**THE TASK:** Report every line of the entries that contains the word "FINAL".
=====
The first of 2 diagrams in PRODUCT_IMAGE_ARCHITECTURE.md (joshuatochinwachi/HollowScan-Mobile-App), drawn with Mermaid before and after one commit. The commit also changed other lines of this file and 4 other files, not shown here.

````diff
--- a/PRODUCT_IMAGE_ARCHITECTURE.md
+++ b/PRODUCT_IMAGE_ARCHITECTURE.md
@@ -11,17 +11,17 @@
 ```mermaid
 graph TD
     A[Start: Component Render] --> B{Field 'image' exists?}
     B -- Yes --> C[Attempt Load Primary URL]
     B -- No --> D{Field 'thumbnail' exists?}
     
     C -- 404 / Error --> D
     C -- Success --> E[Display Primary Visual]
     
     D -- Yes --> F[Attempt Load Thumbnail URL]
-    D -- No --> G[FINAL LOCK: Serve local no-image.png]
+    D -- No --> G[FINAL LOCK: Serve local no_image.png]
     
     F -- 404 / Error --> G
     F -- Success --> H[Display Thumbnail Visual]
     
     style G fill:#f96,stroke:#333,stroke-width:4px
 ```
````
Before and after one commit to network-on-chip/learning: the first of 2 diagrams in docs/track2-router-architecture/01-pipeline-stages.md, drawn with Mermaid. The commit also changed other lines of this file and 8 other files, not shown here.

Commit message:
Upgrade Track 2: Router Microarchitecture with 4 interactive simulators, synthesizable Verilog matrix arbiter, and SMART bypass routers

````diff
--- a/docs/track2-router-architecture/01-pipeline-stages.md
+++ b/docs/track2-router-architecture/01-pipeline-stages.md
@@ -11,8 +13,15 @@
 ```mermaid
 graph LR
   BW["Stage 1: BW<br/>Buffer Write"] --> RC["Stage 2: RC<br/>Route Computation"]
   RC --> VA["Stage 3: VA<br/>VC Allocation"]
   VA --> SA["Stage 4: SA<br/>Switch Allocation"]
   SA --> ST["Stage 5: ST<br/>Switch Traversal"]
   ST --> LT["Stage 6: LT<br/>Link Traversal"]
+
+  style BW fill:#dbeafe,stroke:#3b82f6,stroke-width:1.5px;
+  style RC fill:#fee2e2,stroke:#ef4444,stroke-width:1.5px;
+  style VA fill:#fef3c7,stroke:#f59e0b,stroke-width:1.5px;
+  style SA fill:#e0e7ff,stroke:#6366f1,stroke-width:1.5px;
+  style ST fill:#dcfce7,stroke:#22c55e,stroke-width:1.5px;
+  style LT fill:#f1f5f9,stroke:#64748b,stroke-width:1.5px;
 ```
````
=====
**OUTPUT OF THE EXERCISE:**
-    D -- No --> G[FINAL LOCK: Serve local no-image.png]
+    D -- No --> G[FINAL LOCK: Serve local no_image.png]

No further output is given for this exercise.